Gravetapping by Ben Boulden
Posted: 18 Dec 2014 07:31 PM PST
“His name was Jimmie Prescott and he is thirty-one years of age. Five foot ten. Slight build.”
He is a loner. A sniper. A killer. The sort of sniper who sets up over a busy city street and randomly chooses a target. A victim. It is the spontaneity that thrills him, and, by his own reckoning, he is the best. The best because he has 41 notches on his rifle, and, while there have been a few close calls, he has no real fear of capture.
“A Real Nice Guy” is a stylish crime story written by William F. Nolan, a favorite author of mine, originally published in the April 1980 issue of Mike Shayne Mystery Magazine. It is something of a battle of sociopaths—both bad, of course—and while the ending is less than surprising the journey is ideal. The prose is smooth and, especially the non-dialogue narrative, is something like a brassy jazz riff—
“He was a master. He never missed a target, never wasted a shot. He was cool and nerveless and smooth, and totally without conscience.”
It is short. Third person, and very much worth seeking out. But, in the interest of fairness, that is exactly what I think of all Mr Nolan’s short work.

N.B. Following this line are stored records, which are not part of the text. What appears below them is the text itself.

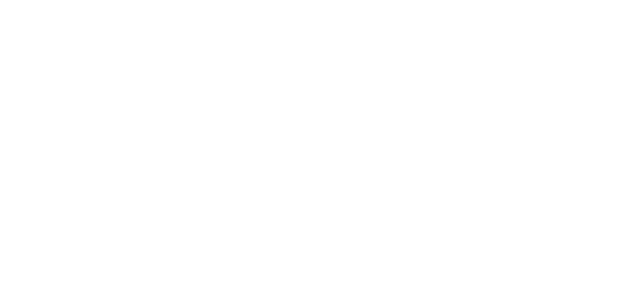
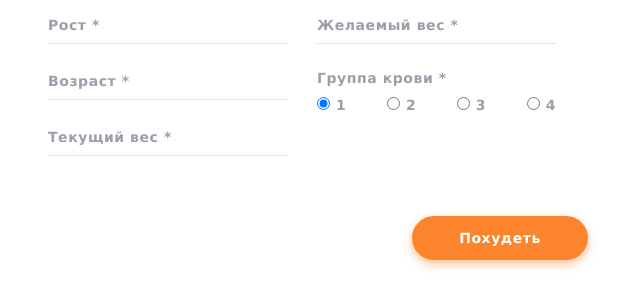
Before and after one commit to sergiinepsha/slim-mom-front-end, a React (Create React App) app: page / in a window 1280 px wide. Shown: the top 308 px of the page, without its empty margins (322-962 px from the left). Built offline with nearby package versions, Linux system fonts and the light colour scheme.

Commit message:
adds DailyCaloriesForm

```diff
--- a/src/components/App.js
+++ b/src/components/App.js
@@ -1,7 +1,13 @@
 import React from "react";
 
+import DailyCaloriesForm from "./DailyCaloriesForm/DailyCaloriesForm";
+
 const App = () => {
-  return <></>;
+  return (
+    <>
+      <DailyCaloriesForm />
+    </>
+  );
 };
 
 export default App;
--- /dev/null
+++ b/src/components/DailyCaloriesForm/BloodGroup/BloodGroup.js
@@ -0,0 +1,54 @@
+import React, { useState } from "react";
+
+import s from "./BloodGroup.module.css";
+
+const BloodGroup = () => {
+  const [bloodGroup, setBloodGroup] = useState("1");
+  const onBloodGroupChange = ({ value }) => setBloodGroup(value);
+
+  return (
+    <div className={s.wrapper}>
+      <label className={s.label_radio_boxes}>Группа крови *</label>
+      <div className={s.radio_boxes}>
+        <label className={s.label_radio}>
+          <input
+            type="radio"
+            checked={bloodGroup === "1"}
+            value="1"
+            onChange={({ target }) => onBloodGroupChange(target)}
+          />
+          1
+        </label>
+        <label className={s.label_radio}>
+          <input
+            type="radio"
+            checked={bloodGroup === "2"}
+            value="2"
+            onChange={({ target }) => onBloodGroupChange(target)}
+          />
+          2
+        </label>
+        <label className={s.label_radio}>
+          <input
+            type="radio"
+            checked={bloodGroup === "3"}
+            value="3"
+            onChange={({ target }) => onBloodGroupChange(target)}
+          />
+          3
+        </label>
+        <label className={s.label_radio}>
+          <input
+            type="radio"
+            checked={bloodGroup === "4"}
+            value="4"
+            onChange={({ target }) => onBloodGroupChange(target)}
+          />
+          4
+        </label>
+      </div>
+    </div>
+  );
+};
+
+export default BloodGroup;
--- /dev/null
+++ b/src/components/DailyCaloriesForm/BloodGroup/BloodGroup.module.css
@@ -0,0 +1,43 @@
+.wrapper {
+  display: flex;
+  flex-direction: column;
+  justify-content: flex-start;
+}
+
+.label_radio_boxes {
+  font-family: Verdana;
+  font-style: normal;
+  font-weight: bold;
+  font-size: 14px;
+  line-height: 17px;
+  letter-spacing: 0.04em;
+  color: #9b9faa;
+  margin-bottom: 10px;
+}
+
+.radio_boxes {
+  display: flex;
+  justify-content: space-between;
+  width: 239px;
+}
+
+.label_radio {
+  font-family: Verdana;
+  font-style: normal;
+  font-weight: bold;
+  font-size: 14px;
+  line-height: 17px;
+  letter-spacing: 0.04em;
+  color: #9b9faa;
+}
+
+.label_radio input {
+  margin: 0;
+  margin-right: 6px;
+}
+
+.label_radio:active,
+.label_radio:checked,
+.label_radio:focus {
+  color: #fc842d;
+}
--- /dev/null
+++ b/src/components/DailyCaloriesForm/DailyCaloriesForm.js
@@ -0,0 +1,75 @@
+import React, { useState } from "react";
+
+import PrimaryInput from "../common/PrimaryInput/PrimaryInput";
+import BasicButton from "../common/BasicButton/BasicButton";
+import BloodGroup from "./BloodGroup/BloodGroup";
+
+import s from "./DailyCaloriesForm.module.css";
+
+const DailyCaloriesForm = () => {
+  const [height, setHeight] = useState("");
+  const onHeightChange = ({ value }) => setHeight(value);
+
+  const [age, setAge] = useState("");
+  const onAgeChange = ({ value }) => setAge(value);
+
+  const [currentWeight, setCurrentWeight] = useState("");
+  const onCurrentWeightChange = ({ value }) => setCurrentWeight(value);
+
+  const [desiredWeight, setDesiredWeight] = useState("");
+  const onDesiredWeightChange = ({ value }) => setDesiredWeight(value);
+
+  const handlerSubmit = (evt) => {
+    evt.preventDefault();
+
+    // TODO: dailyRate.Oparation...
+
+    clearForm();
+  };
+
+  const clearForm = () => {
+    setHeight("");
+    setAge("");
+    setCurrentWeight("");
+    setDesiredWeight("");
+  };
+
+  return (
+    <form className={s.form} onSubmit={handlerSubmit}>
+      <div className={s.container}>
+        <PrimaryInput
+          value={height}
+          type="number"
+          placeholder="Рост *"
+          onChange={onHeightChange}
+        />
+        <PrimaryInput
+          value={age}
+          type="number"
+          placeholder="Возраст *"
+          onChange={onAgeChange}
+        />
+        <PrimaryInput
+          value={currentWeight}
+          type="number"
+          placeholder="Текущий вес *"
+          onChange={onCurrentWeightChange}
+        />
+        <PrimaryInput
+          value={desiredWeight}
+          type="number"
+          placeholder="Желаемый вес *"
+          onChange={onDesiredWeightChange}
+        />
+
+        <BloodGroup />
+      </div>
+
+      <div className={s.btn_wrapper}>
+        <BasicButton name="Похудеть" type="submit" />
+      </div>
+    </form>
+  );
+};
+
+export default DailyCaloriesForm;
--- /dev/null
+++ b/src/components/DailyCaloriesForm/DailyCaloriesForm.module.css
@@ -0,0 +1,71 @@
+.form {
+  margin: 0 auto;
+  display: flex;
+  flex-direction: column;
+  align-items: center;
+  margin-bottom: 30px;
+  width: 300px;
+}
+
+.container {
+  margin: 0 auto;
+  display: flex;
+  flex-direction: column;
+  align-items: center;
+  margin-bottom: 40px;
+}
+
+.btn_wrapper {
+  display: flex;
+  width: 100%;
+  justify-content: center;
+}
+
+@media screen and (min-width: 768px) {
+  .form {
+    width: 540px;
+  }
+
+  .container {
+    flex-direction: row;
+    flex-wrap: wrap;
+    width: 540px;
+    margin-bottom: 40px;
+  }
+
+  .container > input {
+    margin-right: 30px;
+  }
+
+  .container input:nth-child(1) {
+    order: 1;
+  }
+
+  .container input:nth-child(2) {
+    order: 3;
+  }
+
+  .container input:nth-child(3) {
+    order: 5;
+  }
+
+  .container input:nth-child(4) {
+    order: 2;
+  }
+
+  .container div {
+    order: 4;
+  }
+}
+
+@media screen and (min-width: 768px) and (max-width: 1024px) {
+  .btn_wrapper {
+    justify-content: flex-start;
+  }
+}
+
+@media screen and (min-width: 1024.1px) {
+  .btn_wrapper {
+    justify-content: flex-end;
+  }
+}
--- a/src/components/common/PrimaryInput/PrimaryInput.module.css
+++ b/src/components/common/PrimaryInput/PrimaryInput.module.css
@@ -1,6 +1,19 @@
 .primary_input {
+  margin: 0;
+  padding: 0;
   width: 239px;
-  color: #9b9faa;
+  height: 35px;
   border: none;
   border-bottom: 1px solid #e0e0e0;
+  margin-bottom: 20px;
 }
+
+.primary_input::placeholder {
+  font-family: Verdana;
+  font-style: normal;
+  font-weight: bold;
+  font-size: 14px;
+  line-height: 17px;
+  letter-spacing: 0.04em;
+  color: #9b9faa;
+}
```
Also changed, not shown: 1 other file (tests, documents, lock files or other folders).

I read “A Real Nice Guy” in The New Mammoth Book of Pulp Fiction, published in 2013 by Running Press, and edited by Maxim Jakubowski.